If you were to log on to Tumblr, the popular social blogging site, and scroll through some of the top posts, you might notice a trend. The bloggers of Tumblr are primarily millenials, people born after 1980 who came of age in the new millennium. However, despite the age of the site’s users, Tumblr is overflowing with photos and content reminiscent of eras past, particularly the style and art of the 1920s.
This generation has harnessed new media to recall and aggregate evidence of old media through photos, scanned documents, and even film clips that are sometimes converted into moving image files known as gifs. Further digging through the Tumblr dashboard might lead you to a blog dedicated specifically to silent film intertitles, spreading their quirk words of wisdom through a medium their creators could scarcely imagine.

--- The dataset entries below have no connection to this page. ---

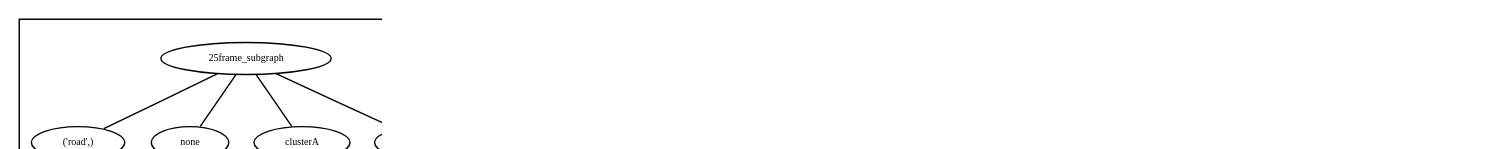
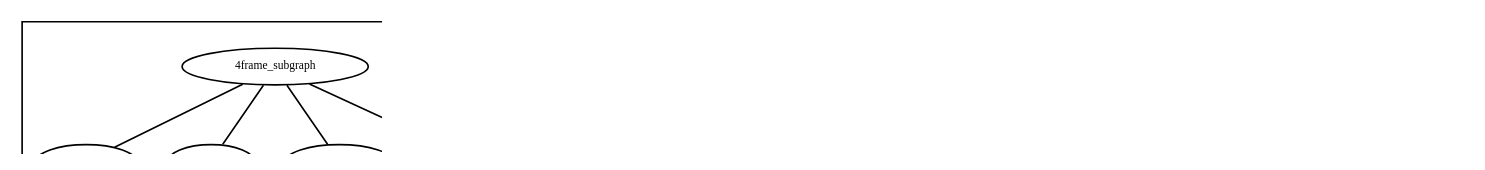
One commit to ihaeyong/drama-graph changed the diagram in jupyter/fdpclust.gv. Above: the diagram before and after it, drawn with Graphviz. The commit also changed 4 other files, not shown here.

Commit message:
graph update

```diff
--- a/jupyter/fdpclust.gv
+++ b/jupyter/fdpclust.gv
@@ -1,38 +1,38 @@
 graph G {
 	graph [dpi=300 rankdir=TB rotate=0 size="5,5"]
 	node [fontsize=7 height=0.1]
 	edge [fontsize=7]
-	"25frame_subgraph"
-	subgraph clusterZ {
-		"('road',)"
+	"4frame_subgraph"
+	subgraph clusterE {
+		kitchen
 		none
-		"25frame_subgraph" -- "('road',)"
-		"25frame_subgraph" -- none
+		"4frame_subgraph" -- kitchen
+		"4frame_subgraph" -- none
 		subgraph clusterA {
 			graph [dpi=600 rankdir=TB rotate=0 size=1]
 			node [fontsize=7 height=0.05]
 			edge [fontsize=7]
-			"id0_('Heeran',)"
-			"bhvr0_('stand up',)"
-			"pred0_('',)"
-			"emt0_('Neutral',)"
-			"id0_('Heeran',)" -- "bhvr0_('stand up',)"
-			"id0_('Heeran',)" -- "pred0_('',)"
-			"id0_('Heeran',)" -- "emt0_('Neutral',)"
+			id0_Jeongsuk
+			bhvr0_cook
+			pred0_
+			emt0_Happiness
+			id0_Jeongsuk -- bhvr0_cook
+			id0_Jeongsuk -- pred0_
+			id0_Jeongsuk -- emt0_Happiness
 		}
-		"25frame_subgraph" -- clusterA
+		"4frame_subgraph" -- clusterA
 		subgraph clusterB {
 			graph [dpi=600 rankdir=TB rotate=0 size=1]
 			node [fontsize=7 height=0.05]
 			edge [fontsize=7]
-			"id1_('Haeyoung1',)"
-			"bhvr1_('stand up',)"
-			"pred1_('',)"
-			"emt1_('Happiness',)"
-			"id1_('Haeyoung1',)" -- "bhvr1_('stand up',)"
-			"id1_('Haeyoung1',)" -- "pred1_('',)"
-			"id1_('Haeyoung1',)" -- "emt1_('Happiness',)"
+			id1_Deogi
+			bhvr1_cook
+			pred1_
+			emt1_Happiness
+			id1_Deogi -- bhvr1_cook
+			id1_Deogi -- pred1_
+			id1_Deogi -- emt1_Happiness
 		}
-		"25frame_subgraph" -- clusterB
+		"4frame_subgraph" -- clusterB
 	}
 }
```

It seems that this generation has latched to the “vintage” culture of the 20s; it is not uncommon to see people dressing as flappers for Halloween or toting their copies of The Great Gatsby as they travel (perhaps with one of the Barnes and Noble bags that prominently display the novel’s cover). In fact, I have heard the term “Gatsby Party” used in conversation among multiple circles of people, and I’m certain this will only continue with the release of a new film adaptation of the novel. One of my best friends once dreamed of holding a Gatsby style speakeasy party for her 21st birthday and carries her books in a Kate Spade bag sporting one design of the novel’s many covers.
When Michael Hazanavicius’s The Artist hit screens in 2011, no one expected the quirky, silent, black and white film to become the runaway success it did. It began in limited release, taking up space in independent movie theatres, until the buzz surrounding it grew and prompted a wide, mainstream release of the film. In a time when we are told that people’s attention spans have greatly diminished, the fact that a 100 minute film with no spoken words whatsoever could hold and captivate an audience’s attention is nothing short of remarkable.
I typically pay attention to independent releases, but when The Artist hit theatres, I was far from the only person who knew about it. People my age were blogging, posting, and tweeting about a film that you’d assume they’d ignore in favor of the latest superhero blockbuster. One of my friends, who had recently dragged me to see Transformers 3, asked if I wanted to see The Artist with her, much to my pleasant surprise.
It seems my friends knew something about film after all. By the end of its theatrical run, The Artist achieved much more than success at the box office. This film from a bygone era left the 2012 Academy Awards with 5 statuettes, including the award for Best Motion Picture.
Our film, the 1922 Flesh and Spirit, comes from the silent film tradition that The Artist honored, emulated, and made wildly popular once again. While the silent style of The Artist may seem like a quirky novelty to today’s audiences who are so accustomed to full sound and color, actual films from the 20s era were silent out of necessity. Flesh and Spirit did push the boundaries of filmmaking in its time: innovations in special effects allowed the makers of Flesh and Spirit to create ghostly touches. Drawers open and close on their own and characters appear translucent long before the advent of the sleek, seamless, computerized special effects moviegoers have become accustomed to.
With the resurgence of 20s culture and interest in silent filmmaking, it seems as though we could not have chosen a better time to screen Flesh and Spirit. It is a part of the silent film culture that informed the making of The Artist, and if one small, silent film can win the Academy Award, who’s to say our little screening won’t be wildly popular among the Wilkes-Barre community and beyond?